- [EXERCISE DETAILS]: State how many lines in the listing include the word "BannerContainer", and give no other text.
==*==
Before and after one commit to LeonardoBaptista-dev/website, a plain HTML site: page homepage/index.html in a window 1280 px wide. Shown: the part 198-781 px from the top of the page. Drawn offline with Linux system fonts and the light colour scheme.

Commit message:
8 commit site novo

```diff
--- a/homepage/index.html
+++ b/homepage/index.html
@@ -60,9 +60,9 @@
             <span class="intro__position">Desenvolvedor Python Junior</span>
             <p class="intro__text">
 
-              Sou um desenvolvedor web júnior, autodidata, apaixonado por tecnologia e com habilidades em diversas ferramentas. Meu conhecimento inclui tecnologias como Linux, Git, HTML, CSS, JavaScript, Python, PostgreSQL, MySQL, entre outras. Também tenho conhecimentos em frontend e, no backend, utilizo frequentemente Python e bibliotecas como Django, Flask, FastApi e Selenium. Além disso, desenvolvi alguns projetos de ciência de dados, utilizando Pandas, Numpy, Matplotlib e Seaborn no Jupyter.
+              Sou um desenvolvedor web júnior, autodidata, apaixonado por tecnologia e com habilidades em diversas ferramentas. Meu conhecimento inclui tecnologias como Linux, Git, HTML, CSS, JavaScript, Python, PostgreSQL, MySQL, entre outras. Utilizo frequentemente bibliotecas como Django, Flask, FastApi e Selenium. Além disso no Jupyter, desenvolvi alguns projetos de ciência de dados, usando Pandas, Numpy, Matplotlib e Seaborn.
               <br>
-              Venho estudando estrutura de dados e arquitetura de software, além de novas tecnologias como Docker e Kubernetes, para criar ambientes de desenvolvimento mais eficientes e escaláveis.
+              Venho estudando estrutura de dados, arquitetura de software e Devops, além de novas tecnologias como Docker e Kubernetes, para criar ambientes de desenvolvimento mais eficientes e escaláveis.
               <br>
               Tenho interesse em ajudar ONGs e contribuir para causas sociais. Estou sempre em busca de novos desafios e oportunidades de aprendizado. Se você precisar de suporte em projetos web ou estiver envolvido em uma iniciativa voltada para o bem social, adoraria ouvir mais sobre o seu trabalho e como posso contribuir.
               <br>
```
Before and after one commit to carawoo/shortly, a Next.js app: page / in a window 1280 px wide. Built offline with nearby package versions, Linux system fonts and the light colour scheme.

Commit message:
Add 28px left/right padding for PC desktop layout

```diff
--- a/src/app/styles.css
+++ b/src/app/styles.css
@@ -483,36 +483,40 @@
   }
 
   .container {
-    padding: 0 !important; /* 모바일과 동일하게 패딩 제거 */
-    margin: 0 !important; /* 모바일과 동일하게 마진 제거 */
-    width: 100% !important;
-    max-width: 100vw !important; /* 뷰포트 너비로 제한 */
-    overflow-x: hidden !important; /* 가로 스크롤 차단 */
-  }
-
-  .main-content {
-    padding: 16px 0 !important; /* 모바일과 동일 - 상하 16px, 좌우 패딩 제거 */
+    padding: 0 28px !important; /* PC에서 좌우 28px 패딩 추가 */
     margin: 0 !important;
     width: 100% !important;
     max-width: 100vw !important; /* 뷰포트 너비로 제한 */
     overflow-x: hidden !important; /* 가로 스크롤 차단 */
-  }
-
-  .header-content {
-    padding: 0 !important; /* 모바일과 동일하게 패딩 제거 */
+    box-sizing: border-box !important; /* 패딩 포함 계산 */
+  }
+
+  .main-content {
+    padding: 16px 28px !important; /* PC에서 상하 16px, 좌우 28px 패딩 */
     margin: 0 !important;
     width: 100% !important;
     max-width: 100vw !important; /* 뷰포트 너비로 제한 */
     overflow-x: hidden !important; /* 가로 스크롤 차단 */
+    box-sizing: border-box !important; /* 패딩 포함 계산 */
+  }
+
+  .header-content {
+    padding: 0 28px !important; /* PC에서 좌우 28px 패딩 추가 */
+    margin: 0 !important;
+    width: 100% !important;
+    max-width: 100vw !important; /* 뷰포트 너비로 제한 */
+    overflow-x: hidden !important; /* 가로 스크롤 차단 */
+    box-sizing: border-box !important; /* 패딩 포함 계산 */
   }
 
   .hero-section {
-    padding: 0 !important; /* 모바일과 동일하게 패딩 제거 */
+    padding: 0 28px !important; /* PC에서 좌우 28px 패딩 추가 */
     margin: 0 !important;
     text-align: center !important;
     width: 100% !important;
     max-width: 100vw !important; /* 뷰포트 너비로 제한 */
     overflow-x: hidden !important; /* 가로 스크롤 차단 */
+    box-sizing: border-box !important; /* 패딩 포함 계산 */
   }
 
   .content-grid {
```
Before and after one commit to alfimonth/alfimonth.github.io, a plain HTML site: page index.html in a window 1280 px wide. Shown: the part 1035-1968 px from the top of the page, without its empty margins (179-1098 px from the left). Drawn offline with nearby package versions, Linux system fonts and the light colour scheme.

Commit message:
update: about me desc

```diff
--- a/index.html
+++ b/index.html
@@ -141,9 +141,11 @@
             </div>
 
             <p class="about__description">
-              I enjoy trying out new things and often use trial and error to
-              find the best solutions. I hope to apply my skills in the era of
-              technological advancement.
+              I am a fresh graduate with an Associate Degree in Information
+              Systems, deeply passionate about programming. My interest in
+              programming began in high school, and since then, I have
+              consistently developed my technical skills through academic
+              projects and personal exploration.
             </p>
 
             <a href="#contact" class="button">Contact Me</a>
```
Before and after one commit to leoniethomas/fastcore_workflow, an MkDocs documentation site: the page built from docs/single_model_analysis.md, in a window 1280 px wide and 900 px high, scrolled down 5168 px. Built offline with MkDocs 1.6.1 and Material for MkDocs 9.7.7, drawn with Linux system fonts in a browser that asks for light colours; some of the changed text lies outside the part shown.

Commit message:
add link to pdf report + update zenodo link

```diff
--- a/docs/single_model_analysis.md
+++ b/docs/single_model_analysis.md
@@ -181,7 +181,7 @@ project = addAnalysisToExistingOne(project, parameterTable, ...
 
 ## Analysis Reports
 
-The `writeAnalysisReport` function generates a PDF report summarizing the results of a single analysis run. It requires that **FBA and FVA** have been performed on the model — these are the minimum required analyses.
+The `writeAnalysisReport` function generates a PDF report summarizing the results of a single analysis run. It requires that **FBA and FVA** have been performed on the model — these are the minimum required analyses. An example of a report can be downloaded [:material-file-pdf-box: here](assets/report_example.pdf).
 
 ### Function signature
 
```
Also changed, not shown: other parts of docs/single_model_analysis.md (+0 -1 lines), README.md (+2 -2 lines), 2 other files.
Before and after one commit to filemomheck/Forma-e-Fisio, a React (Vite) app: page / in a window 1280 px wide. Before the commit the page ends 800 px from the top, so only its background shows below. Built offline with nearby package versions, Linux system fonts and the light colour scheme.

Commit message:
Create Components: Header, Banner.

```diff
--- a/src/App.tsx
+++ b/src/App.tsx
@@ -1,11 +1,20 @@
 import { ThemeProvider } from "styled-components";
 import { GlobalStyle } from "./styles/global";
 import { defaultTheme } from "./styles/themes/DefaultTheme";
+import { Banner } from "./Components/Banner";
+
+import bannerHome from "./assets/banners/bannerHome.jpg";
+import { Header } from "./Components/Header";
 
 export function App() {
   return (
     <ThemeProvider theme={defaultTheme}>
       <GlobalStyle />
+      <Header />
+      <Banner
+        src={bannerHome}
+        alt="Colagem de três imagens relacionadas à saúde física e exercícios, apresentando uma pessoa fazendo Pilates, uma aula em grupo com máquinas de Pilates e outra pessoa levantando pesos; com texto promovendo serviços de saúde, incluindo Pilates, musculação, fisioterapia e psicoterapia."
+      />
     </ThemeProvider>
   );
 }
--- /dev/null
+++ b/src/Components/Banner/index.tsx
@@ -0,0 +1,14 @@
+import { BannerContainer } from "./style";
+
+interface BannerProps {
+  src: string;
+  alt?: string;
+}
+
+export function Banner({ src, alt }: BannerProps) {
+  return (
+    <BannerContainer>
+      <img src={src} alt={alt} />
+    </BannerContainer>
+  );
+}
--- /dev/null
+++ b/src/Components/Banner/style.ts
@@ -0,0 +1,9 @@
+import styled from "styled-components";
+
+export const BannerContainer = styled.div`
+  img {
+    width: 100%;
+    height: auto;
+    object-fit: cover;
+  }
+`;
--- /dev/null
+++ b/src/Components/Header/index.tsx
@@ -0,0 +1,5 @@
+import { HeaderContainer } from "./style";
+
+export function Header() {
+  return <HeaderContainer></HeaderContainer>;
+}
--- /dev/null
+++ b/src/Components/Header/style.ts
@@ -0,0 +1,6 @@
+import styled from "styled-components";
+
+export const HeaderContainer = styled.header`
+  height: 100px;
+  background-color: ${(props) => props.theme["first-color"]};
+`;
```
==*==
- [EXERCISE RESPONSE]: 4